The following is a press release from state Executive Office of Public Safety and Security, Department of Fire Services. It has been lightly edited.
Recruit Firefighters Graduate State Firefighting Academy
The recent graduating class includes three Arlington firefighters – Colin Willey, Brian Carr and Liam MacDonald.
State Fire Marshal Stephen D. Coan and Massachusetts Firefighting Academy Director Edmund M. Walker are pleased to announce the graduation of the 194th class of the Massachusetts Firefighting Academy’s sixty-day Recruit Firefighting Program on Friday, March 30.
“This rigorous professional training provides our newest firefighters with the basic skills to perform their jobs effectively and safely,” Coan said.
The Massachusetts Firefighting Academy (MFA), a division of the Department of Fire Services, offers this program tuition-free. The ceremony took place at the Department of Fire Services in Stow.
Sixty-nine Graduates from 33 Fire Departments
The 69 graduates, 65 men and 4 women, represent the 33 departments of Amherst, Arlington, Billerica, Bourne, Canton, Chelmsford, Clinton, Cohasset, Dennis, Duxbury, Fitchburg, Gloucester, Haverhill, Holden, Holyoke, Lawrence, Lynn, Malden, Marshfield, Melrose, Northampton, Norwell, Randolph, Salem, Saugus, Seekonk, Sudbury, Walpole, West Springfield, Westfield, Westport, Wrentham and Yarmouth.
Lowell Fire Lt. Ryan C. Carvalho Guest Speaker
The guest speaker was Lowell Fire Lt. Ryan C. Carvalho. He is a graduate of Recruit Class #174. He and another firefighter, Charlie Savard, became disoriented fighting at church fire on Sept. 13, 2011 and were rescued by a rapid intervention team (RIT). They spoke about how important this strategy is for firefighter safety.
Today's Firefighters Do Far More than Fight Fires
Today’s firefighters do far more than fight fires. They are the first ones called to respond to chemical and environmental emergencies ranging from the suspected presence of carbon monoxide to a gas leak. They may be called to rescue a child who has fallen through the ice or who has locked himself in a bathroom. They rescue people from stalled elevators and those who are trapped in vehicle accidents. They test and maintain their equipment, ranging from self-contained breathing apparatus to hydrants to hoses, power tools, and apparatus.
At the Massachusetts Firefighting Academy they learn all these skills and more from certified fire instructors who are also experienced firefighters. Students learn all the basic skills they need to respond to fires and to contain and control them. They are also given training in public fire education, hazardous material incident mitigation, flammable liquids, stress management, water rescue procedures, confined space rescue techniques, and rappelling.
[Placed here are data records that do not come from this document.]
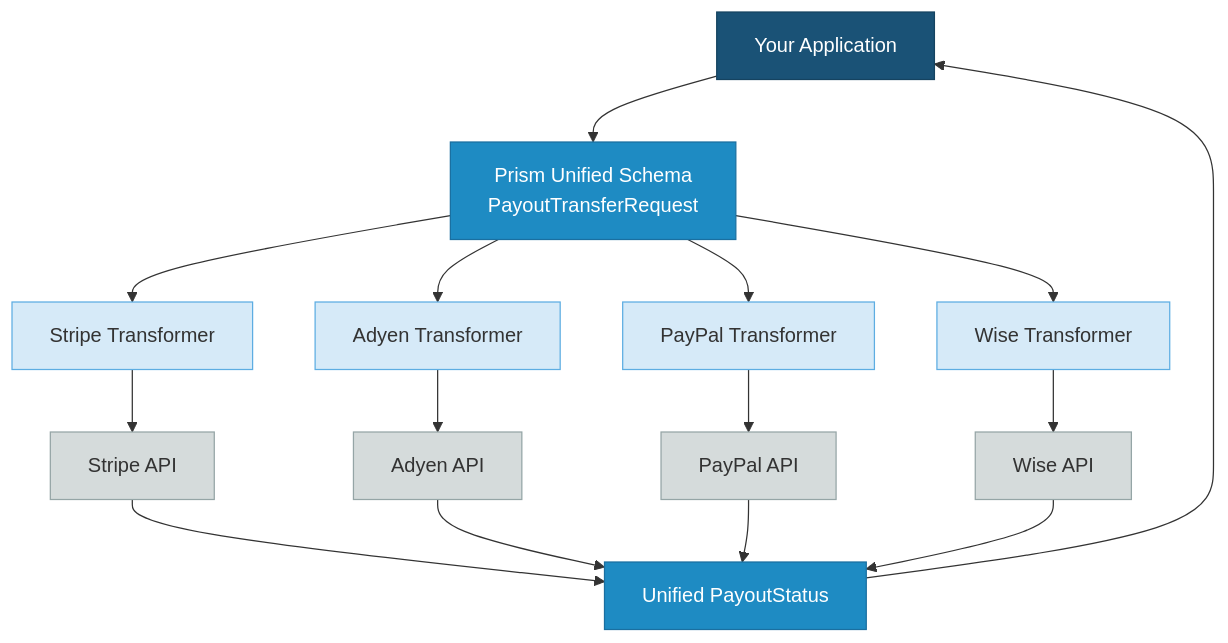
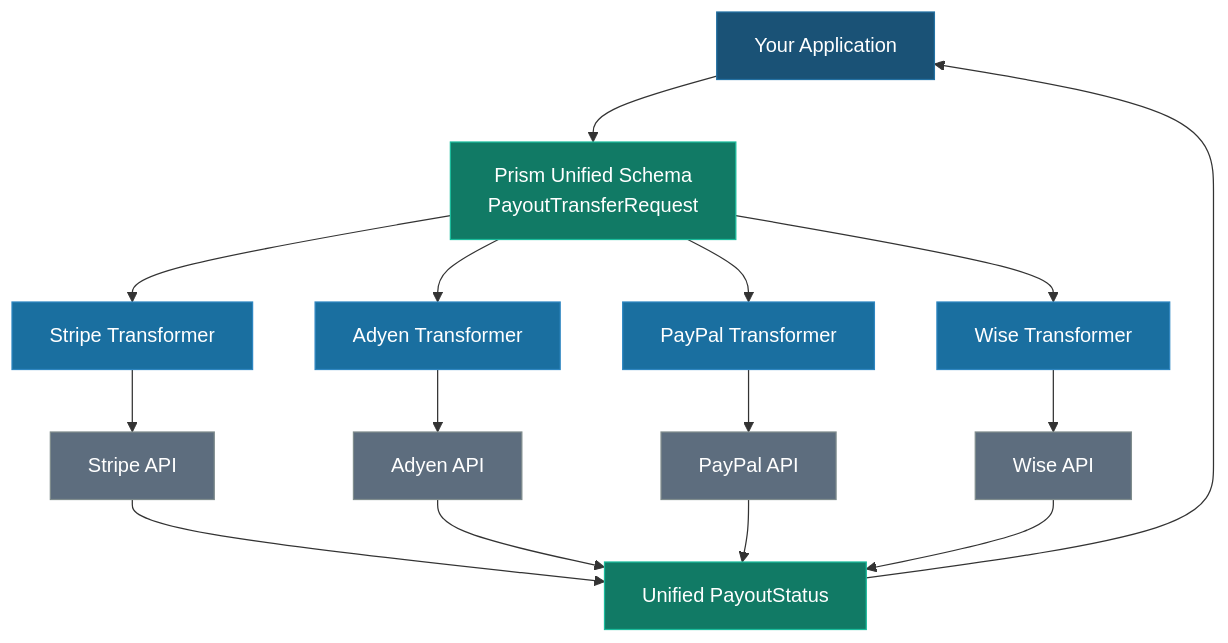
One commit to juspay/hyperswitch-prism changed the second of 2 diagrams in docs/blogs/payout-engineering-with-hyperswitch-prism.md. Above: the diagram before and after it, drawn with Mermaid. The commit also changed other lines of this file, not shown here.

Commit message:
docs: update mermaid diagram colors for dark/light mode compatibility

````diff
--- a/docs/blogs/payout-engineering-with-hyperswitch-prism.md
+++ b/docs/blogs/payout-engineering-with-hyperswitch-prism.md
@@ -90,36 +90,36 @@
 ```mermaid
 graph TB
     App["Your Application"]
     Schema["Prism Unified Schema\nPayoutTransferRequest"]
 
     App --> Schema
 
     Schema --> ST["Stripe Transformer"]
     Schema --> AT["Adyen Transformer"]
     Schema --> PT["PayPal Transformer"]
     Schema --> WT["Wise Transformer"]
 
     ST --> SA["Stripe API"]
     AT --> AA["Adyen API"]
     PT --> PA["PayPal API"]
     WT --> WA["Wise API"]
 
     SA --> Resp["Unified PayoutStatus"]
     AA --> Resp
     PA --> Resp
     WA --> Resp
 
     Resp --> App
 
-    style App fill:#1a5276,color:#fff,stroke:#154360
-    style Schema fill:#1e8bc3,color:#fff,stroke:#1a6fa0
-    style ST fill:#d6eaf8,stroke:#5dade2
-    style AT fill:#d6eaf8,stroke:#5dade2
-    style PT fill:#d6eaf8,stroke:#5dade2
-    style WT fill:#d6eaf8,stroke:#5dade2
-    style SA fill:#d5dbdb,stroke:#95a5a6
-    style AA fill:#d5dbdb,stroke:#95a5a6
-    style PA fill:#d5dbdb,stroke:#95a5a6
-    style WA fill:#d5dbdb,stroke:#95a5a6
-    style Resp fill:#1e8bc3,color:#fff,stroke:#1a6fa0
+    style App fill:#1a5276,color:#fff,stroke:#2471a3
+    style Schema fill:#117a65,color:#fff,stroke:#1abc9c
+    style ST fill:#1a6fa0,color:#fff,stroke:#2e86c1
+    style AT fill:#1a6fa0,color:#fff,stroke:#2e86c1
+    style PT fill:#1a6fa0,color:#fff,stroke:#2e86c1
+    style WT fill:#1a6fa0,color:#fff,stroke:#2e86c1
+    style SA fill:#5d6d7e,color:#fff,stroke:#7f8c8d
+    style AA fill:#5d6d7e,color:#fff,stroke:#7f8c8d
+    style PA fill:#5d6d7e,color:#fff,stroke:#7f8c8d
+    style WA fill:#5d6d7e,color:#fff,stroke:#7f8c8d
+    style Resp fill:#117a65,color:#fff,stroke:#1abc9c
 ```
````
The intensive, 12-week program for municipal firefighters involves classroom instruction, physical fitness training, firefighter skills training and live fire practice.
Basic Firefighter Skills
Students receive classroom training in all basic firefighter skills. They practice first under non-fire conditions and then during controlled fire conditions. To graduate, students must demonstrate proficiency in life safety, search and rescue, ladder operations, water supply, pump operation, and fire attack. Fire attack operations range from mailbox fires to multiple-floor or multiple room structural fires.
Upon successful completion of the Recruit Program all students have met national standards of National Fire Protection Association 1001 and are certified to the level of Firefighter I and II, and Hazardous Materials First Responder Operational Level by the Massachusetts Fire Training Council.